In case of Ionic Metalliks v. Union of India, the Gujarat High Court of Gujarat opined that RBI Master Circular relating to 'Wilful defaulters' is ultra vires and violative of Article 19 of Constitution in so far as made applicable to all directors of company. All directors cannot be held liable for the default in repayment of the loan which might be for reasons beyond the control of such directors. This provision in the circular shatters the concept of a company being a separate legal identity distinct from its directors. The circular paints all directors with the same brush. An element of arbitrariness is found in such policy decision. To this limited extent the court held that the Master Circular is violative of Article 19(1)(g) of the Constitution of India.
In Kotak Mahindra Bank Ltd. v.Hindustan National Glass & Ind. Ltd, the Bombay High Court held Master Circular covered default by a party in complying with the payment obligations under derivative transactions and observed that it will be open to the Grievance Redressal Committee to pass fresh orders in accordance with law after complying with the principles of natural justice.
Recently, the Calcutta High Court observed that the banks identification committee on wilful defaulters was comprised of four members, which was one more than prescribed in regulation 3(i) of the master circular on wilful defaulters.
All the above cases, in one way or the other have upheld the principles of natural justice. The principles of natural justice are two fold; (1) audi alteram partem, i.e, a right of being heard (2) nemo judex in causa sua, i.e, no one should be the judge of its own cause.
Even the Revised Guidelines confers unbridled power on committee identifying borrowers as wilful defaulter, to give an opportunity of personal hearings only in cases which the committee deems necessary, while principles of natural justice illustrate a hearing opportunity in all cases.
The approach to `wilful default' involves a bank (which is not a judicial or a quasi judicial authority) to determine that a default is `wilful'. Once done, the subordinated legislation forces all banks to proceed with penal measures.
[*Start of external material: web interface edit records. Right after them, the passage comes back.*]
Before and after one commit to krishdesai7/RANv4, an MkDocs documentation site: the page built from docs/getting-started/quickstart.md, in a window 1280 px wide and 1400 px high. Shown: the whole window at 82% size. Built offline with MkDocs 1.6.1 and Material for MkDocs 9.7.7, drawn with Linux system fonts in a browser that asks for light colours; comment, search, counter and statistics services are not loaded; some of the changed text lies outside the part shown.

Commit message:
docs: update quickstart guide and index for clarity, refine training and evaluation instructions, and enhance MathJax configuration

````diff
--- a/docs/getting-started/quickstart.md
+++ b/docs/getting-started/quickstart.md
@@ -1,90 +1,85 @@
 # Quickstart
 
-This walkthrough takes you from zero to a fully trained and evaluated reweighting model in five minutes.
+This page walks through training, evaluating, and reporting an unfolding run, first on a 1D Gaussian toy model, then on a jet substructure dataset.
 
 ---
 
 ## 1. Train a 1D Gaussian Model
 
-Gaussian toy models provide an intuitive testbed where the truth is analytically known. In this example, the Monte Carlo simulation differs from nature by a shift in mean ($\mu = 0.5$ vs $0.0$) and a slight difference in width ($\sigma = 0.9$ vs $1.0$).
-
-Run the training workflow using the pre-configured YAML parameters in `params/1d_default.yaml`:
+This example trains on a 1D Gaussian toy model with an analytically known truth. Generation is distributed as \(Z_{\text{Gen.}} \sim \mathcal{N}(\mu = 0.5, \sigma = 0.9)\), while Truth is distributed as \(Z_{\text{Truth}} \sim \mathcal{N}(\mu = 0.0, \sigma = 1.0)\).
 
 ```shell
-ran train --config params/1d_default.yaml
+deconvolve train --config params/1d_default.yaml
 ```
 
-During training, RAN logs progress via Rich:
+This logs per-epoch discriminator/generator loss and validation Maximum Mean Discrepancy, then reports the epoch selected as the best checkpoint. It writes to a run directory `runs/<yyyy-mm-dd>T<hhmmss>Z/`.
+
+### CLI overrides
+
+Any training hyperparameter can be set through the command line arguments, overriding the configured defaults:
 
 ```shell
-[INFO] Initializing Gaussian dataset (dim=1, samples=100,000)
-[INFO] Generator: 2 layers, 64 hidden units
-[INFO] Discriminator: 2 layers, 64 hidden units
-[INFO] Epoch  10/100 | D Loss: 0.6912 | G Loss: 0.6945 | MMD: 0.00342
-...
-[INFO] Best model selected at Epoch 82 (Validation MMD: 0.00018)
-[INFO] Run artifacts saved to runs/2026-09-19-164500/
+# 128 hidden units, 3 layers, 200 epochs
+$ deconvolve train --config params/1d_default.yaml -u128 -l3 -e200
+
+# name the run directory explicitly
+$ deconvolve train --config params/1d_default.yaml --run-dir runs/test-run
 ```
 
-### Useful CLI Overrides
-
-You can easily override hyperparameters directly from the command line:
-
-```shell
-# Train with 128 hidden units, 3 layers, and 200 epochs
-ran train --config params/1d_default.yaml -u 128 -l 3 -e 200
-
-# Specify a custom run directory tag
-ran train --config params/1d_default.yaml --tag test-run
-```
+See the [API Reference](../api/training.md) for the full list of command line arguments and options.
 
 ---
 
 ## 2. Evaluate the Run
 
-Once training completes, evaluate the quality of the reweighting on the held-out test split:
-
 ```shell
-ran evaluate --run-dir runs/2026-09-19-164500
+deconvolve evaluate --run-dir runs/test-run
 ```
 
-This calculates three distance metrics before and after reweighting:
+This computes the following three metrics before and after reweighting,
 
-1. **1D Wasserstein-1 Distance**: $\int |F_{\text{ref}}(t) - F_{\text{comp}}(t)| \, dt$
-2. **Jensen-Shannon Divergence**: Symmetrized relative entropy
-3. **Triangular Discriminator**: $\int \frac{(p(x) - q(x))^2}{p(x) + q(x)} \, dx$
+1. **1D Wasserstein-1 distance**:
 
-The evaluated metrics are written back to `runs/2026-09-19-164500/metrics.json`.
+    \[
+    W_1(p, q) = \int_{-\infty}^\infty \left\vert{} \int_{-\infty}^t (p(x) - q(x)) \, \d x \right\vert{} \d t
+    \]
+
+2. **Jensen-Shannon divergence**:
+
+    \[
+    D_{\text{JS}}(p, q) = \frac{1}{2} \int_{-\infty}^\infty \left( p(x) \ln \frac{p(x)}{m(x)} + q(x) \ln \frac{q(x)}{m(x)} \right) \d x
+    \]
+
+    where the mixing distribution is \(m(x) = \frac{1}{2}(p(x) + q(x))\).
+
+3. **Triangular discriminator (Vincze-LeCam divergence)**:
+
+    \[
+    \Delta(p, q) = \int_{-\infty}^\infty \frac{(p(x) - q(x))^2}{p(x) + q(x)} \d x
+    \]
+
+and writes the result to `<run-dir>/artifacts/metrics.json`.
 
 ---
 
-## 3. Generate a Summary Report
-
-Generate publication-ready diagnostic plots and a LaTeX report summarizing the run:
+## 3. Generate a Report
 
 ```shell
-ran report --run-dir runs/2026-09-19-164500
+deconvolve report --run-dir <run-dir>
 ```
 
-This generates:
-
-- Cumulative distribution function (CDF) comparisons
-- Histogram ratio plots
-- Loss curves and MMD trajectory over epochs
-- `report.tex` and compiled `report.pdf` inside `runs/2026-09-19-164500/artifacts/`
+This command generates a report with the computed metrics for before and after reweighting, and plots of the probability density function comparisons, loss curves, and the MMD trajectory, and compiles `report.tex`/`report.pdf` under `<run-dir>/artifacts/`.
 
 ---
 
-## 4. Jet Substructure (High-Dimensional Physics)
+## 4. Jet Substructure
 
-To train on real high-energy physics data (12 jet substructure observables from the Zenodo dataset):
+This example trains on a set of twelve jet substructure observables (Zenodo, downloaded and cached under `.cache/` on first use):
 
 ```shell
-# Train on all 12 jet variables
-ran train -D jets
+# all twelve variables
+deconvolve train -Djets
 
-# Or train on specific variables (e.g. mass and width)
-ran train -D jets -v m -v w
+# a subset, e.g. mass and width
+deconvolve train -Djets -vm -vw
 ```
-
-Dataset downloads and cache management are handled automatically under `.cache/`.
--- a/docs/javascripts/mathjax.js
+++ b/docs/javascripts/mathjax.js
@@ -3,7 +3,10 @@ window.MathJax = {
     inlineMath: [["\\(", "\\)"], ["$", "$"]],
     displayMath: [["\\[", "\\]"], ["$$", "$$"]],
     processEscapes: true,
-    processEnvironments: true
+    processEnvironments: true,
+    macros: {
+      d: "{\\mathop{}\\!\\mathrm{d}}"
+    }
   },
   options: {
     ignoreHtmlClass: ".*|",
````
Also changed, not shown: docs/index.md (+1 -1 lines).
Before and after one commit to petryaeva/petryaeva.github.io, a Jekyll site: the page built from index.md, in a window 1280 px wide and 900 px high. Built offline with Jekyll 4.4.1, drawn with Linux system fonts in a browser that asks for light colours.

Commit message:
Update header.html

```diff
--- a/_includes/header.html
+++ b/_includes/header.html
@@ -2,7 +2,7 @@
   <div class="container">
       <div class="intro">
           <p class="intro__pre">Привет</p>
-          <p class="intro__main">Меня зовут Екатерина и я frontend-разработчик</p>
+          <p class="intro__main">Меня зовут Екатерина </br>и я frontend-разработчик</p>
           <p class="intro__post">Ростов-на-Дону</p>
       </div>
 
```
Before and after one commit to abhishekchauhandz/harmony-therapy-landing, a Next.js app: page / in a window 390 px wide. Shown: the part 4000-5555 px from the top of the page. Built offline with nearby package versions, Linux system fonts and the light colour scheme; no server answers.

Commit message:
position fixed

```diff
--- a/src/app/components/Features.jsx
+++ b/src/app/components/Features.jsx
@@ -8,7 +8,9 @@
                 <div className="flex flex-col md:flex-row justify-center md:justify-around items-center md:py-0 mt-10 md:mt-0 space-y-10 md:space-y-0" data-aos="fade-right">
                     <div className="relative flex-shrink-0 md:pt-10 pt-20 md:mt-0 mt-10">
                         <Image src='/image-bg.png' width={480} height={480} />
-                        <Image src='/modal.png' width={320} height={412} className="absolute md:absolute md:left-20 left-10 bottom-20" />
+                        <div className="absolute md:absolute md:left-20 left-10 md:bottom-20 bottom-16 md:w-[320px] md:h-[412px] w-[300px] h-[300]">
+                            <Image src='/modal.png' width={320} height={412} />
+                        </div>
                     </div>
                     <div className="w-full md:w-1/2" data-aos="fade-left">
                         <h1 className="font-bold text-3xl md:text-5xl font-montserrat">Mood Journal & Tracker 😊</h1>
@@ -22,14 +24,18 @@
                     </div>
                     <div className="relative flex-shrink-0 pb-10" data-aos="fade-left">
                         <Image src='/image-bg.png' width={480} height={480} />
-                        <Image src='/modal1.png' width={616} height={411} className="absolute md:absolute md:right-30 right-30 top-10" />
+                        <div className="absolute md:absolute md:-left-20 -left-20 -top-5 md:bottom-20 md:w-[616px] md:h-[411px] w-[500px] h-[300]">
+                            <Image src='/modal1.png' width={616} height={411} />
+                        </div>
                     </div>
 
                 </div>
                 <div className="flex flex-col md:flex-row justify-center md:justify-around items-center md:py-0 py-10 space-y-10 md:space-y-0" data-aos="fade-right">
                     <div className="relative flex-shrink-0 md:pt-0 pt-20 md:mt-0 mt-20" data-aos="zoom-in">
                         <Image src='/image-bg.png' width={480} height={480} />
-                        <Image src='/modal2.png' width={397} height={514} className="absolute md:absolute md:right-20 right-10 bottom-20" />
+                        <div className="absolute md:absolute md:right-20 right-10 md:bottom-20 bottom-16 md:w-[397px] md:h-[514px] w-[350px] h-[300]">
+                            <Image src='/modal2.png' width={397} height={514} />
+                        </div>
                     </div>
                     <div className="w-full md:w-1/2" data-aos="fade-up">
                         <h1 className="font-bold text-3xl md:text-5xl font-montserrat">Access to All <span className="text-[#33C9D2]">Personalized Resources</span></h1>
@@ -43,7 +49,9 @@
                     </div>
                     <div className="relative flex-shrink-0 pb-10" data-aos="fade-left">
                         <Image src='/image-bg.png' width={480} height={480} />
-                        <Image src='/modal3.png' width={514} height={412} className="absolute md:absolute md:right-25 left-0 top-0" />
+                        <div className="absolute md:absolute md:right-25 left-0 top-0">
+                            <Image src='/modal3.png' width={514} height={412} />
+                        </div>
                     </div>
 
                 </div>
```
But what about the formal processes of adjudication and judicial review? The Revised Guidelines tries to bestow untrammeled powers of judicial review on the banks that surely lack judicial skills of adjudication. RBI's regulation gives banks the ability to wield their coercive power of the judiciary, without adequate checks and balances.
Debt in essence is a contract, and debt default is a violation of the contractual obligations as agreed between the parties. Even in such situations of debt default, whether the intent of the person who violates a contract is wilful or not is something which is impossible to assess. This further is irrelevant for the purpose of contractual enforcement as what matters in such cases is that violation has taken place. For such cases of violation there can maximum be a reasonable prohibition on the right of a person to contract but surely not a banishment for life. It is agreed that there may be cases where a borrower wilfully defaults and stonewalls the efforts of a lender to recover funds, but there also has to prevail a sense in empowering financial institutions with power of adjudication when penal measures sought to be imposed are of a lifetime magnitude.
The Revised Guidelines seems to confer uncanalised and unfettered power upon the banks to decide the future of any borrower and to further decide whether the other banks should lend money to such a borrower. It does not end here: borrowers are now left to the mercy of the banks that would further decide whether such borrower should have access to capital markets or not. Once a wilful defaulter will always be a wilful defaulter and there is exile from financial markets for lifetime. This is not only strangulating such defaulters but also vindictive of the rights of wilful defaulters to practice any profession, or occupation or to trade and do business which otherwise is guaranteed by Article 19 of the Constitution.
- Prachi Narayan